## WORK TASK
Only the lines from the one that contains "services --> transports --> kit" through the last line of the records should appear, each printed exactly as it is.

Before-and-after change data
- Opening Delimiter -
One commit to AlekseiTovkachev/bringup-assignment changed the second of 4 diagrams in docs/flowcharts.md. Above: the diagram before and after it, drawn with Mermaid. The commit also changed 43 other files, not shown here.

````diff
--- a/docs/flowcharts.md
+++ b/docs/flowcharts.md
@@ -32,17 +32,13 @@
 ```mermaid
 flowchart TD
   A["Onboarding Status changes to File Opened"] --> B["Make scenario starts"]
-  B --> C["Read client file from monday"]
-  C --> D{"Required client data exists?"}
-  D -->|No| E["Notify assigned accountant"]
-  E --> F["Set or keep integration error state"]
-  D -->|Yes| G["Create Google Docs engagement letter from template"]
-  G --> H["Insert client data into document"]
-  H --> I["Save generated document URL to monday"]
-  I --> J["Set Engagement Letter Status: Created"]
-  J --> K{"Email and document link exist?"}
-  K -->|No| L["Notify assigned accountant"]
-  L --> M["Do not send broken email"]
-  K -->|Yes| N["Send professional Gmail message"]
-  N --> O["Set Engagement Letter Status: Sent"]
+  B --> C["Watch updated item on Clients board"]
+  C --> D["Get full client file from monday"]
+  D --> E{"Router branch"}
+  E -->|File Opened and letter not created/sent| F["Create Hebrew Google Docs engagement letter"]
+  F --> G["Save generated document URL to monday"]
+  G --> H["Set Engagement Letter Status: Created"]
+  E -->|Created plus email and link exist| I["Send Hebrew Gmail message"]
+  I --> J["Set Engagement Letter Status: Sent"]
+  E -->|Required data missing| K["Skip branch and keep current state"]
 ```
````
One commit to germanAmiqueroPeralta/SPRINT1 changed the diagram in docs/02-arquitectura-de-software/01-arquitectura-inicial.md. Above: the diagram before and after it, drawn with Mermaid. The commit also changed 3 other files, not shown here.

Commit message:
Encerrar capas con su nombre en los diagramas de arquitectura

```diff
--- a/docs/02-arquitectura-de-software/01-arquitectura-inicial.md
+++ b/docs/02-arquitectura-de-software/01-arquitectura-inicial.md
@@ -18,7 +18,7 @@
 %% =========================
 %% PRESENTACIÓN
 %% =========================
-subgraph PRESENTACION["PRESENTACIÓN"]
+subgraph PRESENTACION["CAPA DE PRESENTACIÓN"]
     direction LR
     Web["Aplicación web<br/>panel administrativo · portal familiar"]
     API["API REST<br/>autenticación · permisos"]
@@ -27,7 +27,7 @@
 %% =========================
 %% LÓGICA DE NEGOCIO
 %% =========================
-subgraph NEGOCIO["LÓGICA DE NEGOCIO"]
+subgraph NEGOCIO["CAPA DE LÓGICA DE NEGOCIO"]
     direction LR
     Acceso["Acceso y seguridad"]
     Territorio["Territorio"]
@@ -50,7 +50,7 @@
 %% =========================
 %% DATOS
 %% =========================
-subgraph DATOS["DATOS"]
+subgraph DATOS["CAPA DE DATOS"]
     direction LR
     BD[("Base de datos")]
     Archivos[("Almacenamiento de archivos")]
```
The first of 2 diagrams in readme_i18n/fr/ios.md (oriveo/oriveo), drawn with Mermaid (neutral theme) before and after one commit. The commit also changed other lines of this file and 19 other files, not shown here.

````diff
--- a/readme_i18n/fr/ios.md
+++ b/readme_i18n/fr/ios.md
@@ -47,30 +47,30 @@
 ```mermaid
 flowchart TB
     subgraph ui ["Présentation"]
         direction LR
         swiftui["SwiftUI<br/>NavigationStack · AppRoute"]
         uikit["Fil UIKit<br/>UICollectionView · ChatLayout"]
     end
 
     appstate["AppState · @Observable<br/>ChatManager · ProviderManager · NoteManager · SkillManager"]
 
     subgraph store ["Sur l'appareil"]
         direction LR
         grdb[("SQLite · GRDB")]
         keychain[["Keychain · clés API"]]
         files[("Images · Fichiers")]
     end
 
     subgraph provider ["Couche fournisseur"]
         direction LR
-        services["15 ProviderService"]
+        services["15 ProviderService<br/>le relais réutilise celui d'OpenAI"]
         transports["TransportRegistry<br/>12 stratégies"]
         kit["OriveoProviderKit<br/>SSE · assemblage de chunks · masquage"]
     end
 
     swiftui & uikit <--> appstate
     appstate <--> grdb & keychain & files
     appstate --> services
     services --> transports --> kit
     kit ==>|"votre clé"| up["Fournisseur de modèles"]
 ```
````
- Closing Delimiter -
## EXERCISE OUTPUT
     services --> transports --> kit
     kit ==>|"votre clé"| up["Fournisseur de modèles"]
 ```
````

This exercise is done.